ENTRIES SUPPLIED START

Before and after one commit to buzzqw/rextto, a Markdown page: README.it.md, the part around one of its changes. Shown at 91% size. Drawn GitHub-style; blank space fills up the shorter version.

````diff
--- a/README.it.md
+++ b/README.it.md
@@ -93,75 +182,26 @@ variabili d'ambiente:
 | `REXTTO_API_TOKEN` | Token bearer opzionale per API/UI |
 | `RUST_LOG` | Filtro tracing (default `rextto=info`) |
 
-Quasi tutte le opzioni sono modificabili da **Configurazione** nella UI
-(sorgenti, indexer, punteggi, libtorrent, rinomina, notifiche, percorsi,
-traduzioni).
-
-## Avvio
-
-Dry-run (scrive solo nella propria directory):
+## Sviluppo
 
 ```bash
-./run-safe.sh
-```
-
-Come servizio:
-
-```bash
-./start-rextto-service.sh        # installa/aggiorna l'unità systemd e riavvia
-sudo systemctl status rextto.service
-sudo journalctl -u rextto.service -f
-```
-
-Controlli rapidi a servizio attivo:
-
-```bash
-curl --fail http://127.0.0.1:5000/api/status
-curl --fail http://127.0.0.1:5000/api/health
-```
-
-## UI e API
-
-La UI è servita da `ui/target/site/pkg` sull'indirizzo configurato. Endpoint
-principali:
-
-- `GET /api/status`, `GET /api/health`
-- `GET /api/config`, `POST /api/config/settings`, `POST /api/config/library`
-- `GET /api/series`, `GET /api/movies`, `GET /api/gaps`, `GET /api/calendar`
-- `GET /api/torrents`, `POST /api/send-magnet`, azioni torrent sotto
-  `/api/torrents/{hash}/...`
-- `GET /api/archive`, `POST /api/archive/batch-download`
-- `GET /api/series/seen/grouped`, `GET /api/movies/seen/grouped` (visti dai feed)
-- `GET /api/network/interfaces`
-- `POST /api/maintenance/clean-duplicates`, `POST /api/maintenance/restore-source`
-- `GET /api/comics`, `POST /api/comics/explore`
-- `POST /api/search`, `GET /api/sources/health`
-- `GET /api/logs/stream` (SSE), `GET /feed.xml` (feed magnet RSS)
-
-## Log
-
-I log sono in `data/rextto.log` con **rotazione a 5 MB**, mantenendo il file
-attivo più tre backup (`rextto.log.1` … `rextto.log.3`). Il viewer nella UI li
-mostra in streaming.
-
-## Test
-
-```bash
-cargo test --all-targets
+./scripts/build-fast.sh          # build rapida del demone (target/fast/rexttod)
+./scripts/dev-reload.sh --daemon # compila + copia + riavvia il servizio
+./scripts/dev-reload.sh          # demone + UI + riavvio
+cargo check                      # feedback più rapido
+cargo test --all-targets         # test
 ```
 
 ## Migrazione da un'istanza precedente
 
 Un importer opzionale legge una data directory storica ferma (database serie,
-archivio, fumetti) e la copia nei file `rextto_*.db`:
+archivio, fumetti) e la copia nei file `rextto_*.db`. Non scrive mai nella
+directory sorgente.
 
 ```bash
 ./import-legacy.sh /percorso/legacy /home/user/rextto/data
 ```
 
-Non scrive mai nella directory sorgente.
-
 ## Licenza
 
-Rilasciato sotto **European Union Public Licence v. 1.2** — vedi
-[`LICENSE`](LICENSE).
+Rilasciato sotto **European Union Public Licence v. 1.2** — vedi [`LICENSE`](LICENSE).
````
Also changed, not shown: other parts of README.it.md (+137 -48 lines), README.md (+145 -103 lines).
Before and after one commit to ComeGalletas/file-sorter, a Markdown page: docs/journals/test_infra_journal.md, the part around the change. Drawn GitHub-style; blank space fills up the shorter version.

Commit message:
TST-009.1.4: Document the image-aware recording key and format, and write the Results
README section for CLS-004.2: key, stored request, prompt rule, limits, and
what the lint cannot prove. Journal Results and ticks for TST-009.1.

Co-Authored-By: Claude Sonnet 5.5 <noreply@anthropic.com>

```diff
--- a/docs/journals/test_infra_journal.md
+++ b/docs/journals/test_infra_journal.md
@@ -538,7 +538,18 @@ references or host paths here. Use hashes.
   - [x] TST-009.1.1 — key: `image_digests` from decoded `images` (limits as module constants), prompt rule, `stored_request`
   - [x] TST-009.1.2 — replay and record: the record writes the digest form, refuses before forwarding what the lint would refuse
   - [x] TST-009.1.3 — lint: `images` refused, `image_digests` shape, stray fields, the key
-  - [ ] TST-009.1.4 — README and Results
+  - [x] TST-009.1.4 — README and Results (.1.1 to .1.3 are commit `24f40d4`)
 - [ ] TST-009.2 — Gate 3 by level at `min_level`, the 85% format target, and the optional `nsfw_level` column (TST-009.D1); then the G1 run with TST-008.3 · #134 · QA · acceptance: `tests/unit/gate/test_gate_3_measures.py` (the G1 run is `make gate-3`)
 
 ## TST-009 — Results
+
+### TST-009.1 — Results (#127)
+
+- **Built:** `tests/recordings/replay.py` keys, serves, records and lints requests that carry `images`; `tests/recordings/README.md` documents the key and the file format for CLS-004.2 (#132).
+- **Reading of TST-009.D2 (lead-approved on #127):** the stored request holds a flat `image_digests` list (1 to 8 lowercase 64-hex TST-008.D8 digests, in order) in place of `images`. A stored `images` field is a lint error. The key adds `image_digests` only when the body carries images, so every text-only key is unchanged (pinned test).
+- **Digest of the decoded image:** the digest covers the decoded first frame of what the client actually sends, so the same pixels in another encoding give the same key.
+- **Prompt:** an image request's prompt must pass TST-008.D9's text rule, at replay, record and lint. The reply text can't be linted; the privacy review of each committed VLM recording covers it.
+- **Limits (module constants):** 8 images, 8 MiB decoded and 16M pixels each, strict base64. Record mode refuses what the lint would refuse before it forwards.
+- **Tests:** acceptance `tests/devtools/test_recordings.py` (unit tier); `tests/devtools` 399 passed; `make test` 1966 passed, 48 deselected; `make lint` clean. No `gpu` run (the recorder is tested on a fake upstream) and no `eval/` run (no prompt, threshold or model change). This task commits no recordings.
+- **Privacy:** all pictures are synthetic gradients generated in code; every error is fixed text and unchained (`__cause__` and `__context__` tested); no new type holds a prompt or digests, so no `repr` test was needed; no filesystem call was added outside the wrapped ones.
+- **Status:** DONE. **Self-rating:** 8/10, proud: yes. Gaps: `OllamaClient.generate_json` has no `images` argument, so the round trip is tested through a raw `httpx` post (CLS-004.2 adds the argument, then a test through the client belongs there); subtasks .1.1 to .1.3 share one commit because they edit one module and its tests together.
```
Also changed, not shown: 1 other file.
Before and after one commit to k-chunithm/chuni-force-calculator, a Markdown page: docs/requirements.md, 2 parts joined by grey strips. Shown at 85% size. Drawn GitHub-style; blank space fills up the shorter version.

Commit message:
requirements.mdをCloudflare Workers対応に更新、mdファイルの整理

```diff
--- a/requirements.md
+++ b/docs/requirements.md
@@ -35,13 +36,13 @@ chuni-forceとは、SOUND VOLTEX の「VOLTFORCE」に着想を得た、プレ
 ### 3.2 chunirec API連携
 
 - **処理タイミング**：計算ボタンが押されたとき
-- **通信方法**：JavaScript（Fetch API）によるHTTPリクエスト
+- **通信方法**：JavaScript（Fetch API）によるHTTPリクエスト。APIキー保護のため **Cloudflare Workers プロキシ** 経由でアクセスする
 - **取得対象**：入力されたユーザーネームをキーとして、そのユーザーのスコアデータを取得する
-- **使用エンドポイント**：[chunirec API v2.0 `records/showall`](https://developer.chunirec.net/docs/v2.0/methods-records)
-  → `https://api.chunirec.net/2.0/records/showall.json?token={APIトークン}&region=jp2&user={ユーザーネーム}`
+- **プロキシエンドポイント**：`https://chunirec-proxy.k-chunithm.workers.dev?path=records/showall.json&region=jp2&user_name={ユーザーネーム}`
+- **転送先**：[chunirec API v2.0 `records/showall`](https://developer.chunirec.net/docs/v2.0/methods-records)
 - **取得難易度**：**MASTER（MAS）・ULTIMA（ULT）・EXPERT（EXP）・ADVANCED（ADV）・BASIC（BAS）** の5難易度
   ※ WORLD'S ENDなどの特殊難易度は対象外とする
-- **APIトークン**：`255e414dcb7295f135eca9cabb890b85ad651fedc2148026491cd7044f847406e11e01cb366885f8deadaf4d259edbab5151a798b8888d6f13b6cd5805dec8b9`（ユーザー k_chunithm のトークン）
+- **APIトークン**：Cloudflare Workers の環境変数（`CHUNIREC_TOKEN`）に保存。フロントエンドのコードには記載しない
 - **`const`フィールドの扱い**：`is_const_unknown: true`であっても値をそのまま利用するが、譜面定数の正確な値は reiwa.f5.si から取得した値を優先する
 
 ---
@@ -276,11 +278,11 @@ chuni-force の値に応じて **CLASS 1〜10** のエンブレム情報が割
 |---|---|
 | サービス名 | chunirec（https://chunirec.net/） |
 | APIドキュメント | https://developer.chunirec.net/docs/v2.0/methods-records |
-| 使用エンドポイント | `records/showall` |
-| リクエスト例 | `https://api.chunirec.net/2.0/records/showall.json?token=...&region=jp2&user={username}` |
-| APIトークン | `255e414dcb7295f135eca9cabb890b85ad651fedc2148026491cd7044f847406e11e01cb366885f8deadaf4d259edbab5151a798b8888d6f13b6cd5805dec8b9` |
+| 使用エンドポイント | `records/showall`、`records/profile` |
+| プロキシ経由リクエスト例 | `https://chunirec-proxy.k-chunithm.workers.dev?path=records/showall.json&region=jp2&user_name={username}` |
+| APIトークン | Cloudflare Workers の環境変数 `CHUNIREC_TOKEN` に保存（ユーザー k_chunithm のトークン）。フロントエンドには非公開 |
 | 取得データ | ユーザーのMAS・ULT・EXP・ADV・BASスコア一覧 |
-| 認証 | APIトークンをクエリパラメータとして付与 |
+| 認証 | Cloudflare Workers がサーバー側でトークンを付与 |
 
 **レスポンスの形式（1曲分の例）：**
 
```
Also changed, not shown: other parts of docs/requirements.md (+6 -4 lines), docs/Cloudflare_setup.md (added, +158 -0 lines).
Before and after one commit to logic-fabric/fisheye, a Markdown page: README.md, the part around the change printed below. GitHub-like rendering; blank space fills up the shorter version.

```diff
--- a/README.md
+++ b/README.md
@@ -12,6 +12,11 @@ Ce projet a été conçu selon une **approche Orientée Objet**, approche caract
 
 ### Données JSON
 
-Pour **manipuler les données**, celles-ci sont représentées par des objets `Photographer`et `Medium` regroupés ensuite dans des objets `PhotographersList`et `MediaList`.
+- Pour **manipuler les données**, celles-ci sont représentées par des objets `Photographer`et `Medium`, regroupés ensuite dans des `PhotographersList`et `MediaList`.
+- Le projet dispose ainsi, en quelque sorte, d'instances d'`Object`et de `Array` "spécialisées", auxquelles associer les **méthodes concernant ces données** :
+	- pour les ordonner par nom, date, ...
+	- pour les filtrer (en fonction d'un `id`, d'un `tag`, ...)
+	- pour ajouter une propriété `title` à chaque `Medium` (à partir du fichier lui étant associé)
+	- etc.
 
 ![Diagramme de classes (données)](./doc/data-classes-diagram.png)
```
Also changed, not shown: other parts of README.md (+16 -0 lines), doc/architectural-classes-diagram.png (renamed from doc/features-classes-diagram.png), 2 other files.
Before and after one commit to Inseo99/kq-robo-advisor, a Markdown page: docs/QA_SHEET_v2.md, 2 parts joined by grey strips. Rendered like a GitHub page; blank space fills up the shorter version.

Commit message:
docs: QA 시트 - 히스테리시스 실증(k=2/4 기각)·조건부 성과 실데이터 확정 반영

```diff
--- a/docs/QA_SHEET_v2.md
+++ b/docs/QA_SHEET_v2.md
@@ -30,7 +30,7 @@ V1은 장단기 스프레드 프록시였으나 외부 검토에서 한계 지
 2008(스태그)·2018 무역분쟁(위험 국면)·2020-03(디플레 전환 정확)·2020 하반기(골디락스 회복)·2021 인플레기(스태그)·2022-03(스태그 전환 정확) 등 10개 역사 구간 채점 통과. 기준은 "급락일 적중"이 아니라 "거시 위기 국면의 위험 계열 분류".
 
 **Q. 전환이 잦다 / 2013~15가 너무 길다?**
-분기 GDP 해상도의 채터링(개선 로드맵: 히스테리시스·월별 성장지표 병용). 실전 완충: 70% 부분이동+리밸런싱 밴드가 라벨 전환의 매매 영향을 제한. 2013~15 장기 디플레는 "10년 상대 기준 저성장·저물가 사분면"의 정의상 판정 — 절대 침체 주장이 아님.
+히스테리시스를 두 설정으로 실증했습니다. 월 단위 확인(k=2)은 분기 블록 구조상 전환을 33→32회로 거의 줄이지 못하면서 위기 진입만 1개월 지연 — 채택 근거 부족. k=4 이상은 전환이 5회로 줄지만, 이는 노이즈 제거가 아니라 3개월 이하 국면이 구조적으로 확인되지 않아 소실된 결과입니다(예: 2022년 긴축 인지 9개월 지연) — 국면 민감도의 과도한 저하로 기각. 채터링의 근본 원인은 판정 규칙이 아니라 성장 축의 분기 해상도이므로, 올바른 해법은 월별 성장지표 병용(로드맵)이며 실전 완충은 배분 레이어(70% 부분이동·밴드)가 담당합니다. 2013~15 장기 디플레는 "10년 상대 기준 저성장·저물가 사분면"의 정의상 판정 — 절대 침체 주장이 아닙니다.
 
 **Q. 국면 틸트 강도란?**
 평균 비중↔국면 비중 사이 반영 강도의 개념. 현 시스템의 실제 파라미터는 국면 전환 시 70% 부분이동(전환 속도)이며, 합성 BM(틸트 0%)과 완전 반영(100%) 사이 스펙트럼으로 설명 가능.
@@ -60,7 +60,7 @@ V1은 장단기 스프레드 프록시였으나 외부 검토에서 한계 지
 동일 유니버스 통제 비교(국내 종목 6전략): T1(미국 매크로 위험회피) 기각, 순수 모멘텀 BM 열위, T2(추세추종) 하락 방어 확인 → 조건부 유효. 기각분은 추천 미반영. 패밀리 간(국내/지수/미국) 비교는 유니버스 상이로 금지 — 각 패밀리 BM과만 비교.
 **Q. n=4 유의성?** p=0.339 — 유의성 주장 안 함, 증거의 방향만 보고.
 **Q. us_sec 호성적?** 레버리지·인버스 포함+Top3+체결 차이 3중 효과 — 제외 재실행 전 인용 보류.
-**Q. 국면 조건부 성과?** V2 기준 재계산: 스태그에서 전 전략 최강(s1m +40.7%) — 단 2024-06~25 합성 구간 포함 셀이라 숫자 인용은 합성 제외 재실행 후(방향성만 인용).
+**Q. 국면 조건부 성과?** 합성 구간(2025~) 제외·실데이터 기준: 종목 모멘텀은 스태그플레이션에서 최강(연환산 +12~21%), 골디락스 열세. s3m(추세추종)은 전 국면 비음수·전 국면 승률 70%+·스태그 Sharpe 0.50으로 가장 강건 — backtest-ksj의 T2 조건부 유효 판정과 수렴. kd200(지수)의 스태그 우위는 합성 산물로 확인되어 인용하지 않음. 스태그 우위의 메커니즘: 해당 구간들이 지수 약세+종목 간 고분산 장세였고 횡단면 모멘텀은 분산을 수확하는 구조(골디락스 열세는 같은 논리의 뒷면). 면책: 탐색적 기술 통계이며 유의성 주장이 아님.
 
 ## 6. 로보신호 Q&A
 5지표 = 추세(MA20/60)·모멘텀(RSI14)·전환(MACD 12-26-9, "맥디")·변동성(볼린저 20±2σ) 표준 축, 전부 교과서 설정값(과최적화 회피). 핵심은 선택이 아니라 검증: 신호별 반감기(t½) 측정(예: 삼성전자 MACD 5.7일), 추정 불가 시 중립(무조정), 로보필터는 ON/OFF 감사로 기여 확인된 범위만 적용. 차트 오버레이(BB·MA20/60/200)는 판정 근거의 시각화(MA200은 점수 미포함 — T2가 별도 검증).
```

ENTRIES SUPPLIED END

Show every line of the material that includes the string "nella".

:: ANSWER AREA ::
-Quasi tutte le opzioni sono modificabili da **Configurazione** nella UI
-Dry-run (scrive solo nella propria directory):
-attivo più tre backup (`rextto.log.1` … `rextto.log.3`). Il viewer nella UI li
+archivio, fumetti) e la copia nei file `rextto_*.db`. Non scrive mai nella
-Non scrive mai nella directory sorgente.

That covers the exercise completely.